The digital age has disrupted the media ecosystem and opened up our access to information, in equal measures. Solving for a robust information ecosystem void of disinformation, hate, and polarization is the problem of our lifetime. Even the other great challenges we face, which are exceptional, from climate change to pandemics to failing trust in democratic institutions will fall prey to distrust and chaos without a strong media ecosystem.
At a time when we are drowning or thriving in a deluge of information (depending on your perspective), when sources of information have proliferated at an extraordinary pace, and when trust in news is being lost, an index of the newsmakers and their owners and funders seems necessary – a rethinking of what is gained and lost in this remarkable moment in time, irrefutable.
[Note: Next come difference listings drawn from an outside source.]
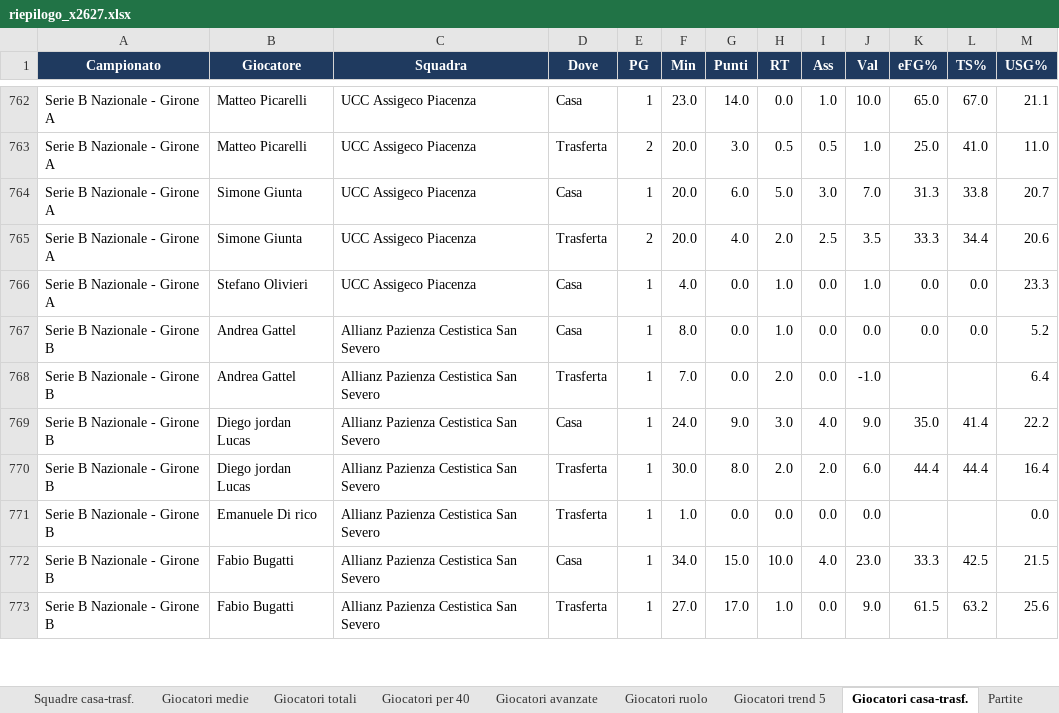
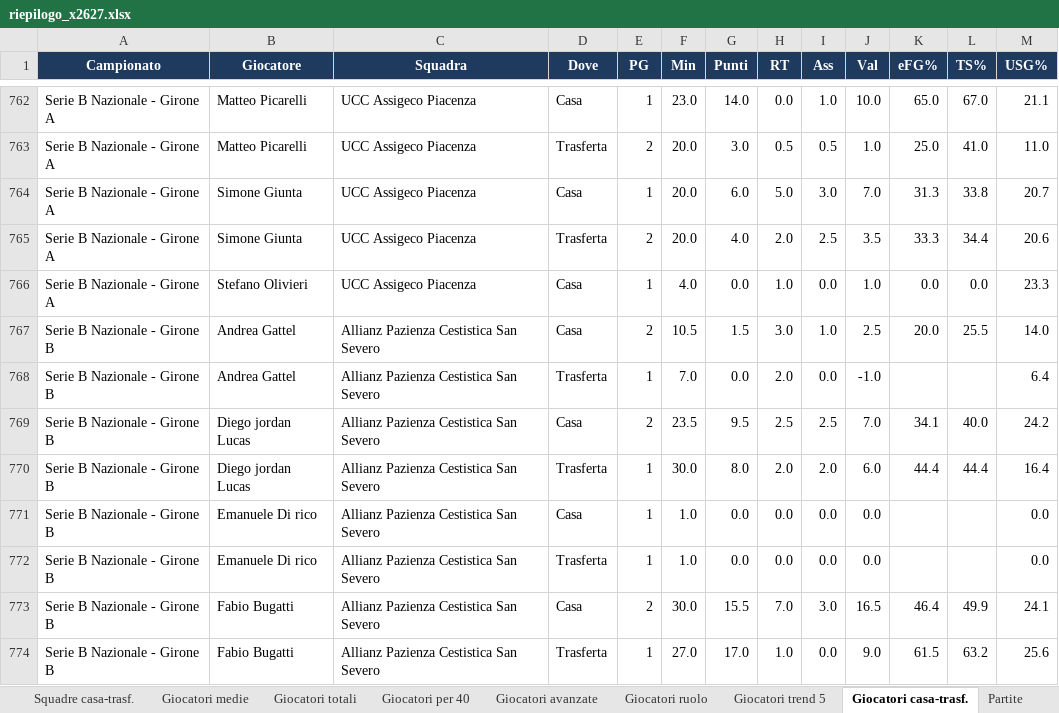
Before and after one commit to pierfrancescooliva12-png/basketball-stats, an Excel workbook: reports/riepilogo_x2627.xlsx, sheet Giocatori casa-trasf., drawn as a sheet; only a part is shown, gaps mark what is left out; values as stored, in another font and other column widths than the file's, no borders; addresses are those after the commit; the diff covers the shown part only; the diff names each change by its address in the sheet, - before the commit and + after, or states it on an @@ line.

```diff
--- a/reports/riepilogo_x2627.xlsx (sheet Giocatori casa-trasf.)
+++ b/reports/riepilogo_x2627.xlsx (sheet Giocatori casa-trasf.)
-E767 (PG): 1
+E767 (PG): 2
-F767 (Min): 8.0
+F767 (Min): 10.5
-G767 (Punti): 0.0
+G767 (Punti): 1.5
-H767 (RT): 1.0
+H767 (RT): 3.0
-I767 (Ass): 0.0
+I767 (Ass): 1.0
-J767 (Val): 0.0
+J767 (Val): 2.5
-K767 (eFG%): 0.0
+K767 (eFG%): 20.0
-L767 (TS%): 0.0
+L767 (TS%): 25.5
-M767 (USG%): 5.2
+M767 (USG%): 14.0
-E769 (PG): 1
+E769 (PG): 2
-F769 (Min): 24.0
+F769 (Min): 23.5
-G769 (Punti): 9.0
+G769 (Punti): 9.5
-H769 (RT): 3.0
+H769 (RT): 2.5
-I769 (Ass): 4.0
+I769 (Ass): 2.5
-J769 (Val): 9.0
+J769 (Val): 7.0
-K769 (eFG%): 35.0
+K769 (eFG%): 34.1
-L769 (TS%): 41.4
+L769 (TS%): 40.0
-M769 (USG%): 22.2
+M769 (USG%): 24.2
+row 771: Serie B Nazionale - Girone B | Emanuele Di rico | Allianz Pazienza Cestistica San Severo | Casa | 1 | 1.0 | 0.0 | 0.0 | 0.0 | 0.0 |  |  | 0.0
-E773 (PG): 1
+E773 (PG): 2
-F773 (Min): 34.0
+F773 (Min): 30.0
-G773 (Punti): 15.0
+G773 (Punti): 15.5
-H773 (RT): 10.0
+H773 (RT): 7.0
-I773 (Ass): 4.0
+I773 (Ass): 3.0
-J773 (Val): 23.0
+J773 (Val): 16.5
-K773 (eFG%): 33.3
+K773 (eFG%): 46.4
-L773 (TS%): 42.5
+L773 (TS%): 49.9
-M773 (USG%): 21.5
+M773 (USG%): 24.1
```
Also changed, not shown: 32 added rows and 1217 edited cells elsewhere in this sheet, sheet Giocatori medie, sheet Giocatori totali, sheet Giocatori ruolo, sheet Giocatori per 40, sheet Giocatori trend 5, sheet Giocatori avanzate, 10 more sheets, 10 other files.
Our information ecosystem in the U.S. is no longer limited to an intensely competitive traditional media landscape that has long claimed to self-regulate one another to prevent government intervention over the news landscape and ensure a free press. Now the ecosystem is being run between traditional media and the titans of tech, who have created the greatest ad machine ever built. Tech titans have focused on building tools and infrastructure for the proliferation of user-generated content rather than fund strong and robust newsrooms that tend the garden of our civic information ecosystem. The digital information stream today is not only home to our traditional newsrooms but rather, populated and driven by bloggers on Reddit and columnists on Substack or Medium, inputs into our global history moderated on Google's Wikipedia with over 5 billion views a month, along with Facebook groups, user-generated Tweets, TikTok videos, LinkedIn posts, and cable news punditry that is often unchecked for legitimacy. It is chaos or liberation, pending your perspective. Our nascent project will explore the revenue models, social trust networks, media ownership, and power in today's media to bring forth useful solutions to this enormous challenge. We are living in an age where the fourth estate, long a pillar in our democracy, struggles to find sustainable revenue models that enable it to tend to our civic garden of information and we are left to ask how do we rebuild trust in our information ecosystem?